Matt Dixon, (@Mdixon55)
TALLAHASSEE _ When Gov. Rick Scott ran for governor in 2010, the GOP establishment supported former Attorney General Bill McCollum.
So, when Scott, a former health care executive, spent nearly $40 million of his own wealth to beat McCollum in the Republican primary, fences needed to be mended between the rookie politician and the party he now led.
Enter Adam Hollingsworth.
At the time of the 2010 primary, Hollingsworth was making $189,000-per-year as chief of staff to then-Jacksonville Mayor John Peyton. He took a leave of absence, recruited by both the Republican Party of Florida chairman and Scott campaign manager Susie Wiles, to help fix the relationship between Scott and the party’s elite.
Hollingsworth became one of Scott’s most trusted advisers, a position he used to influence the administration’s rejection of billions in federal high-speed rail money, then later lobby for a rail project that would benefit his employer, emails, text messages and administration documents obtained by the Scripps/Tribune Capital Bureau show.
Hollingsworth, through his office, declined to comment.
After the November 2010 election, Hollingsworth was brought on to serve as a transportation adviser to Scott’s transition team.
His role was not ceremonial. As adviser, Hollingsworth penned a draft letter informing federal administrators Florida was rejecting $2.4 billion in federal money for a high-speed rail line between Orlando and Tampa.
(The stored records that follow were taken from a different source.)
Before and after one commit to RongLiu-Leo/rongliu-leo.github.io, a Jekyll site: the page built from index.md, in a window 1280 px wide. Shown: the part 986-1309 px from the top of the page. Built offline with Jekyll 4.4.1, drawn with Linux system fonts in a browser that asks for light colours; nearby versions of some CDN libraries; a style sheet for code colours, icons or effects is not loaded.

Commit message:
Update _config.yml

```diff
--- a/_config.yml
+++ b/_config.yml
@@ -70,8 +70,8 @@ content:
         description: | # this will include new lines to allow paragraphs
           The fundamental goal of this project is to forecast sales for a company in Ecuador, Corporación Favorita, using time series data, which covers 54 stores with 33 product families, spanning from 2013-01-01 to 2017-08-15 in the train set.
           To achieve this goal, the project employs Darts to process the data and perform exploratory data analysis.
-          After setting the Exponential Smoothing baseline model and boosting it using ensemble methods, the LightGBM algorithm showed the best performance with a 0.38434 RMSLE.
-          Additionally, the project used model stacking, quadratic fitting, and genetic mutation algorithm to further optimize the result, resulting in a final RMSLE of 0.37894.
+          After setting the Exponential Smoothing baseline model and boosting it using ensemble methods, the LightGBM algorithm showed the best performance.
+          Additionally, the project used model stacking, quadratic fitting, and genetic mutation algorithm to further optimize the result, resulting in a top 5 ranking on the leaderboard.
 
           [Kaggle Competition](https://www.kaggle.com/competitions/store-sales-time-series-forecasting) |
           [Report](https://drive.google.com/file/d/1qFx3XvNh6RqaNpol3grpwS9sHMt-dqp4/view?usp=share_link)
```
“Please find attached a draft letter for the governor to send US DOT Secretary Ray LaHood on high-speed rail,” Hollingsworth wrote in a Feb. 13, 2011, email to a handful of Scott advisers.
Hollingsworth’s letter included links to a study authored by the Libertarian-leaning Reason Foundation that found cost overruns could cost state taxpayers $3 billion, a number later cited by Scott.
After the state rejected the federal money, Hollingsworth became an executive at Parallel Infrastructure, a company owned by Florida East Coast Industries. That company also owns All Aboard Florida, now pushing a Miami to Orlando rail project.
Julie Edwards, All Aboard Florida’s chief marketing officer, said Hollingsworth working to reject the federal money didn’t help All Aboard Florida.